Some environmental changes happen at barely noticeable speeds. Take ocean acidification, which is directly linked to increased levels of carbon dioxide in the atmosphere. When it dissolves in the ocean, CO2 is transformed into carbonic acid, bringing the water’s pH down. Since the Industrial Revolution, the ocean’s average surface seawater pH has dropped from 8.15 to 8.05. According to the EPA, that’s as high as it’s been in the last two million years. If an increase of one tenth in value doesn’t sound like a lot, remember that the pH scale is logarithmic, so this change represents approximately a 30-percent increase in acidity.
When seawater reaches the point of acidity, extraordinary changes will begin taking place because pH affects plants, plankton, coral, and fish. Cold-water locations like New England are particularly vulnerable to acidification. That’s because cold water more readily absorbs carbon dioxide. Here on Cape Cod, higher seawater acidity would prevent our beloved shellfish and crustaceans from growing strong, healthy shells and exoskeletons.
But how can anyone besides dedicated scientists keep these kinds of environmental scorecards? It’s not surprising that even folks living surrounded by the sea are unable to see climate changes, or even if they do, to appreciate their real import.

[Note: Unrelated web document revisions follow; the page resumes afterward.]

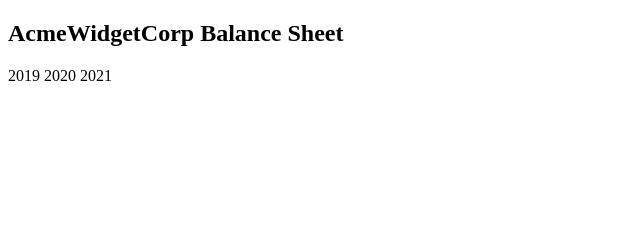
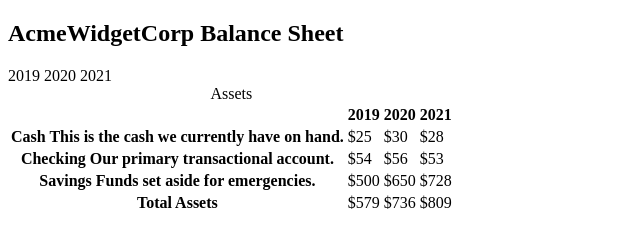
Before and after one commit to Abaljerind/balance-sheet, a plain HTML site: page index.html in a window 1280 px wide. Shown: the whole page, without its empty margins (0-640 px from the left). Drawn offline with Linux system fonts and the light colour scheme.

Commit message:
create 3 table, done add tbody etc in 1st table

```diff
--- a/index.html
+++ b/index.html
@@ -20,6 +20,69 @@
           <span class="year">2020</span>
           <span class="year">2021</span>
         </div>
+        <div class="table-wrap">
+          <table>
+            <caption>
+              Assets
+            </caption>
+
+            <thead>
+              <tr>
+                <td></td>
+                <th><span class="sr-only year">2019</span></th>
+                <th><span class="sr-only year">2020</span></th>
+                <th class="current"><span class="sr-only year">2021</span></th>
+              </tr>
+            </thead>
+
+            <tbody>
+              <tr class="data">
+                <th>
+                  Cash
+                  <span class="description"
+                    >This is the cash we currently have on hand.</span
+                  >
+                </th>
+                <td>$25</td>
+                <td>$30</td>
+                <td class="current">$28</td>
+              </tr>
+
+              <tr class="data">
+                <th>
+                  Checking
+                  <span class="description"
+                    >Our primary transactional account.</span
+                  >
+                </th>
+                <td>$54</td>
+                <td>$56</td>
+                <td class="current">$53</td>
+              </tr>
+
+              <tr class="data">
+                <th>
+                  Savings
+                  <span class="description"
+                    >Funds set aside for emergencies.</span
+                  >
+                </th>
+                <td>$500</td>
+                <td>$650</td>
+                <td class="current">$728</td>
+              </tr>
+
+              <tr class="total">
+                <th>Total <span class="sr-only">Assets</span></th>
+                <td>$579</td>
+                <td>$736</td>
+                <td class="current">$809</td>
+              </tr>
+            </tbody>
+          </table>
+          <table></table>
+          <table></table>
+        </div>
       </section>
     </main>
   </body>
```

I want to suggest that those of us living on this shifting sandbar called Cape Cod are particularly well positioned to notice these changes and work against them.
We like knowing that this peninsula came into view only 18,000 years ago or so — a mere wink in geological time — when the glacial moraine scraped past. We love seeing old photos of rolling, treeless dunes, imagining what life was like when ice was harvested from local ponds each winter, and picturing how a now-landlocked spot like Moby Dick’s on Route 6 was a functioning fishing boat dock, or how now-shallow estuaries like Pamet Harbor was once a thriving shipbuilding center that launched 100-foot deep-draft schooners that were the envy of the trading and fishing world.
We, of all people, living where a sea level rise of inches will result in more houses lost to the sea, should be wary about seemingly minor changes in our environment. Pauly’s theory is a reminder that the history of this place is just as important as what we can see with our own eyes — more so as the ocean laps at our “erosion-preventing” seawalls.
It means something that our favorite beaches from Herring Cove to Corn Hill to Newcomb Hollow are now nonexistent at just about every high tide, or that equinox and solstice tides now seem to come twice a month. We are not all scientists, but we can all be fully responsible witnesses to our changing world.